That’s a lot of committees, which some might think adds up to respectable stuff n’ things, but were not sure how much Mr. Beamer has to show for his efforts. His job creation strategy is primarily focussed on keeping taxes low. He tips his hat to the need for investment in industrial lands, and expanding the airport. His vibe is unconventional, perhaps, in that his stated concern for maintaining “vibrant, safe, and healthy neighbourhoods” is mostly about “the need for strong visible police presence”. Combined score: 6.5.

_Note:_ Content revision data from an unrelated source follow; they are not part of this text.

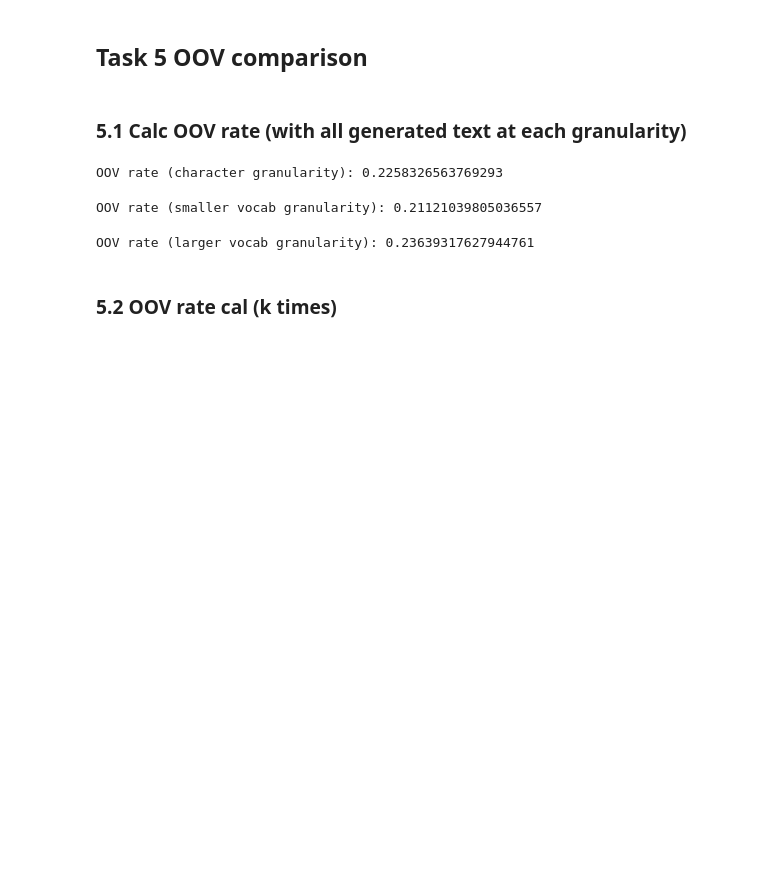
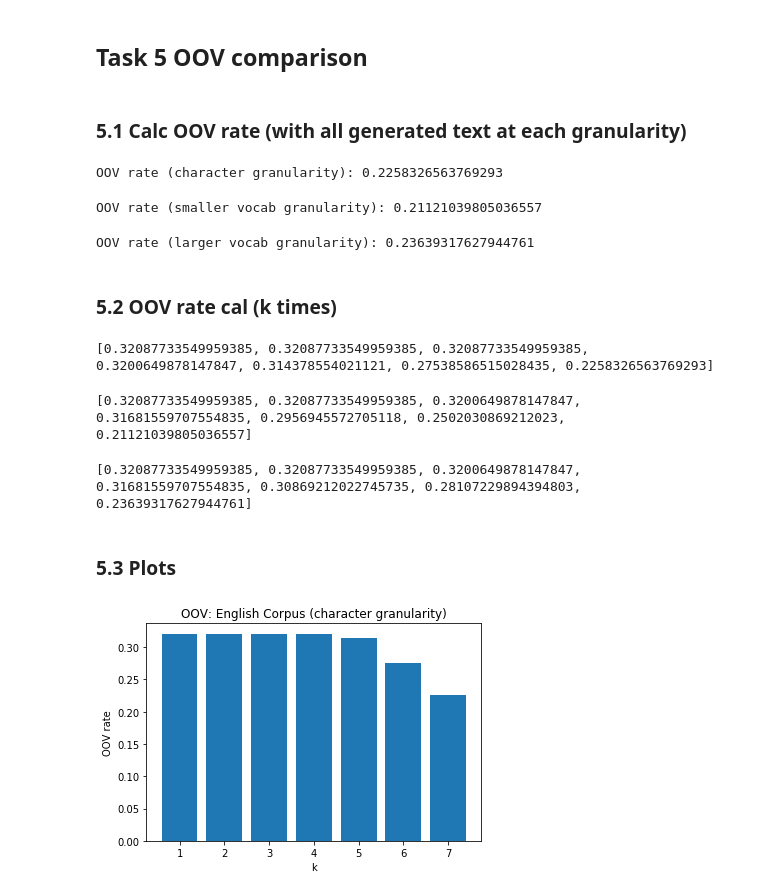
Before and after one commit to nik1806/snlp_project, a Jupyter notebook: english_notebook.ipynb, the cells around one changed output. Saved outputs shown, nothing was run; the diff lists cells and outputs as text; code cells hidden in the pictures; blank space fills up the shorter version.

Commit message:
Add: 5.3 plots

```diff
--- a/english_notebook.ipynb
+++ b/english_notebook.ipynb
@@ -686,3 +686,55 @@ print("OOV rate (larger vocab granularity):", oov_rate)
 OOV rate (larger vocab granularity): 0.23639317627944761
 # %% [markdown]
 ### 5.2 OOV rate cal (k times)
+# %%
+# character
+oov_ch = []
+for k in range(1,8):
+    oov_rate = utils.oov_calculator(
+        train_vocabs + extra_vocab_ch[10**k],
+        test_vocabs
+        )
+    oov_ch.append(oov_rate)
+
+print(oov_ch)
+# %% [output]
+[0.32087733549959385, 0.32087733549959385, 0.32087733549959385, 0.3200649878147847, 0.314378554021121, 0.27538586515028435, 0.2258326563769293]
+# %%
+# smaller vocabulary
+oov_smV = []
+for k in range(1,8):
+    oov_rate = utils.oov_calculator(
+        train_vocabs + extra_vocab_smV[10**k],
+        test_vocabs
+        )
+    oov_smV.append(oov_rate)
+
+print(oov_smV)
+# %% [output]
+[0.32087733549959385, 0.32087733549959385, 0.3200649878147847, 0.31681559707554835, 0.2956945572705118, 0.2502030869212023, 0.21121039805036557]
+# %%
+# larger vocabulary
+oov_lrV = []
+for k in range(1,8):
+    oov_rate = utils.oov_calculator(
+        train_vocabs + extra_vocab_lrV[10**k],
+        test_vocabs
+        )
+    oov_lrV.append(oov_rate)
+
+print(oov_lrV)
+# %% [output]
+[0.32087733549959385, 0.32087733549959385, 0.3200649878147847, 0.31681559707554835, 0.30869212022745735, 0.28107229894394803, 0.23639317627944761]
+# %% [markdown]
+### 5.3 Plots
+# %%
+# character
+x = range(1,8)
+
+plt.bar(x, oov_ch)
+plt.xlabel('k')
+plt.ylabel('OOV rate')
+plt.title("OOV: English Corpus (character granularity)" )
+plt.show()
+# %% [output]
+[figure, added]
```
Also changed, not shown: parts of 1 cell of this notebook, 1 other file.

Mr. Wright came to Peterborough from Calgary ten years ago, and runs a home renovation business. Previously he was a self-employed computer hardware and network consultant and political lobbyist. As a lobbyist, he primarily pushed a low-taxes agenda. No surprise, then, he is running his campaign with an emphasis on lower taxes and value for services. He is against the parkway, noting that the projected traffic growth is dubious, and believes crime is best fought by better police deployment and addressing underlying social issues. Mr. Wright wants improved street and trail lighting for pedestrians and cyclists and, interestingly, “targeted, technology inspired responses to address the raft of car break-ins.” He is big on public transit, and would like to take savings from the parkway and invest there. Rare for a Northcrest candidate, he says that “intelligent urban development isn’t more suburban sprawl”. Like some high-vibe candidates in other wards, he is big on the shift away from manufacturing to the “creative class” as the source of entrepreneurship and economic growth. Mr. Wright has a pretty good vibe, but his stuff n’ things is not that ambitious. Combined score: 6.
Northcrest Ward Rankings

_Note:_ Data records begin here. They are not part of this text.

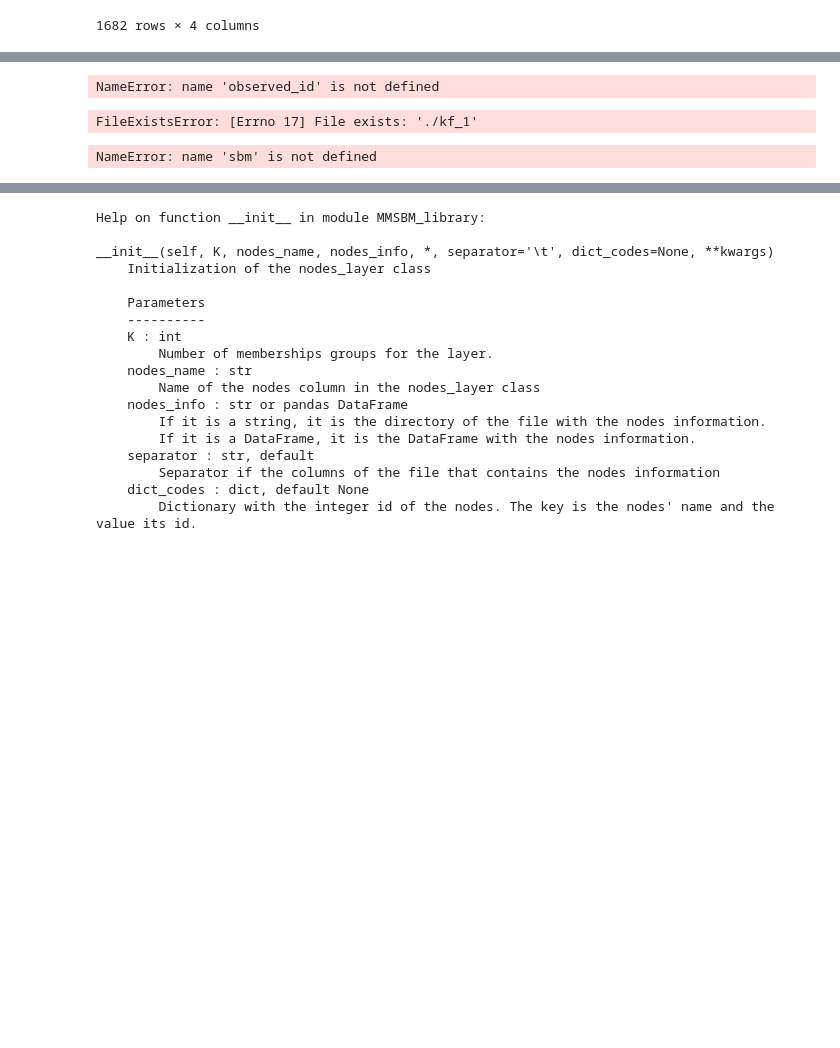
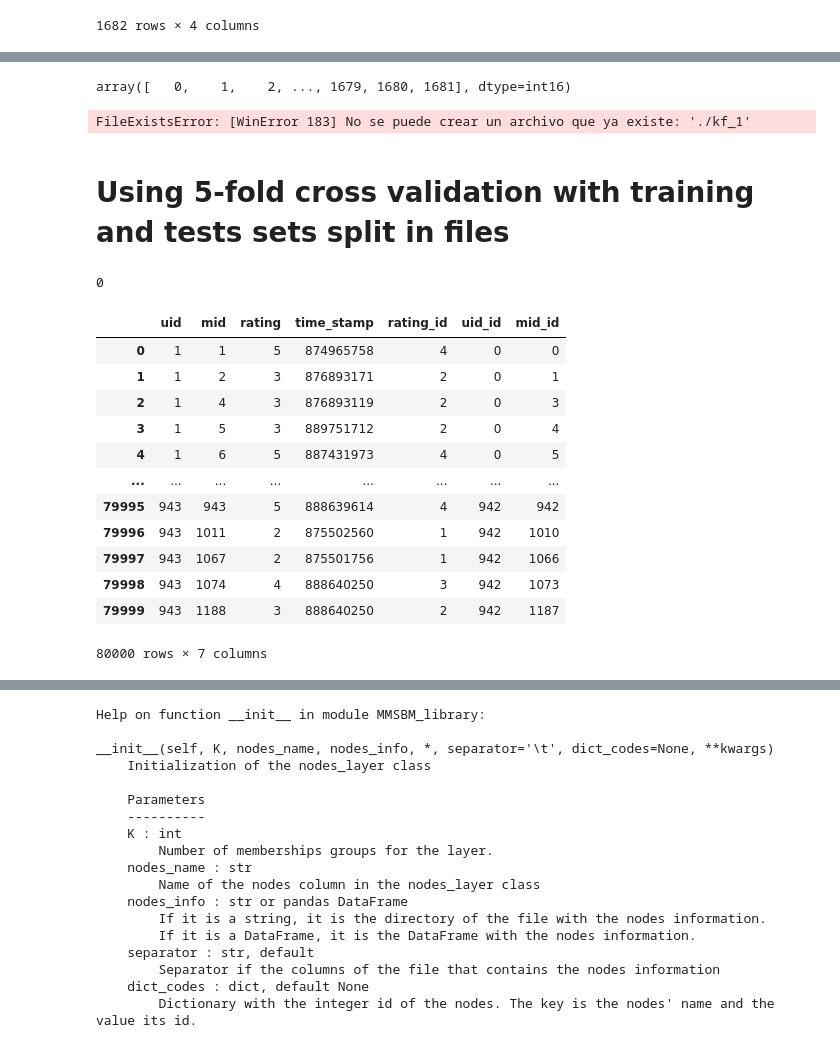
Before and after one commit to oscarcapote/MMSBM_library, a Jupyter notebook: Example and testing.ipynb, the cells around one changed output, grey strips where cells are left out. Saved outputs shown, nothing was run; the diff lists cells and outputs as text; code cells hidden in the pictures; blank space fills up the shorter version.

```diff
--- a/Example and testing.ipynb
+++ b/Example and testing.ipynb
@@ -84,7 +74,7 @@ df_movies
 1682 rows × 4 columns
 # %%
 users = sbm.nodes_layer(nodes_info=df_users,K=10,nodes_name="uid")
-users.add_exclusive_metadata(10,"occupation")
+#users.add_exclusive_metadata(10,"occupation")
 
 movies = sbm.nodes_layer(nodes_info=df_movies,K=10,nodes_name="mid")
-movies.add_inclusive_metadata(123,"genres",10,separator="|")
+#movies.add_inclusive_metadata(123,"genres",10,separator="|")
@@ -108,26 +100,57 @@ observed_id = df_dropna[movies.node_type + "_id"].values  # Nodes with known met
 # %%
 observed_id
 # %% [output]
-NameError: name 'observed_id' is not defined
+array([   0,    1,    2, ..., 1679, 1680, 1681], dtype=int16)
 # %%
-for f in range(1,6):
-  os.mkdir(f"./kf_{f}" )
+try:
+  os.mkdir("example_parameters")
+except:
+  pass
+try:
+  for f in range(1,6):
+    os.mkdir(f"./example_parameters/kf_{f}")
+except:
+  pass
 # %% [output]
-FileExistsError: [Errno 17] File exists: './kf_1'
+FileExistsError: [WinError 183] No se puede crear un archivo que ya existe: './kf_1'
+# %% [markdown]
+# Using 5-fold cross validation with training and tests sets split in files
 # %%
+N_steps = 300
+N_measures = 100
+
 for f in range(1,6):
 
   df_links = pd.read_csv("ml-100k/u{}.base".format(f),sep="\t",names=["uid","mid","rating","time_stamp"])
   ratings = sbm.BiNet(df_links,"rating",nodes_a=users,nodes_b=movies)
 
-  ratings.init_MAP()
+  ratings.init_EM()
 
-  for step in range(1):
-    # print(step)
-    ratings.MAP_step()
+  for step in range(N_steps//N_measures):
+    print(step*N_measures)
+    ratings.EM_step(N_measures)
+    if ratings.converges():
+      print(f"Fold {f} converged! {step*N_measures} steps")
+      break
 
 #     if step% 10==0:
   print("saving!")
-  save_MMSBM_parameters(ratings,dir="./kf_{}".format(f),BiNet_json=True)
+  #save_MMSBM_parameters(ratings,dir="./kf_{}".format(f),BiNet_json=True)
 # %% [output]
-NameError: name 'sbm' is not defined
+0
+# %%
+ratings.df
+# %% [output]
+|  | uid | mid | rating | time_stamp | rating_id | uid_id | mid_id |
+| 0 | 1 | 1 | 5 | 874965758 | 4 | 0 | 0 |
+| 1 | 1 | 2 | 3 | 876893171 | 2 | 0 | 1 |
+| 2 | 1 | 4 | 3 | 876893119 | 2 | 0 | 3 |
+| 3 | 1 | 5 | 3 | 889751712 | 2 | 0 | 4 |
+| 4 | 1 | 6 | 5 | 887431973 | 4 | 0 | 5 |
+| ... | ... | ... | ... | ... | ... | ... | ... |
+| 79995 | 943 | 943 | 5 | 888639614 | 4 | 942 | 942 |
+| 79996 | 943 | 1011 | 2 | 875502560 | 1 | 942 | 1010 |
+| 79997 | 943 | 1067 | 2 | 875501756 | 1 | 942 | 1066 |
+| 79998 | 943 | 1074 | 4 | 888640250 | 3 | 942 | 1073 |
+| 79999 | 943 | 1188 | 3 | 888640250 | 2 | 942 | 1187 |
+80000 rows × 7 columns
```
Also changed, not shown: parts of 33 cells of this notebook, 1 other file.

The Northcrest Ward rankings for the combined vibe and stuff n’ things score are, in descending order:
Bill Templeman: 7
Dave Haacke: 7
Andrew Beamer: 6.5
Stephen Wright: 6
Kathryn Eyre: 3.5
Northcrest Ward Election Assessment
For Northcrest Ward in this election, it’s all about the parkway. The pro-parkway contingent in this ward might be high, but it isn’t as motivated as the anti-parkway vote. Beamer had a strong showing last time, and is well-liked, so we expect him to take that vote and get re-elected. From there it’s really between Templeman and Haacke. The anti-parkway vote will converge on Templeman. For those voters only concerned with the parkway, the strategic move is to park their second vote with Wright. If they add on Haacke instead, they’ve effectively cancelled their vote, because it’s a natural for Beamer supporters to place a safe second vote with Haacke. That could then put Haacke over the top, knocking off Templeman for second spot. We don’t think Wright can take this, but he remains a reasonable choice. Ms. Eyre, barring a miracle, is not seen as a contender. So, we see Beamer being returned, with a close fight between Templeman and Haacke. You never know, though: there is a lot of anti-Bennett sentiment, and it’s possible Beamer could be tossed, with Templeman and Haacke as the new councillors for Northcrest.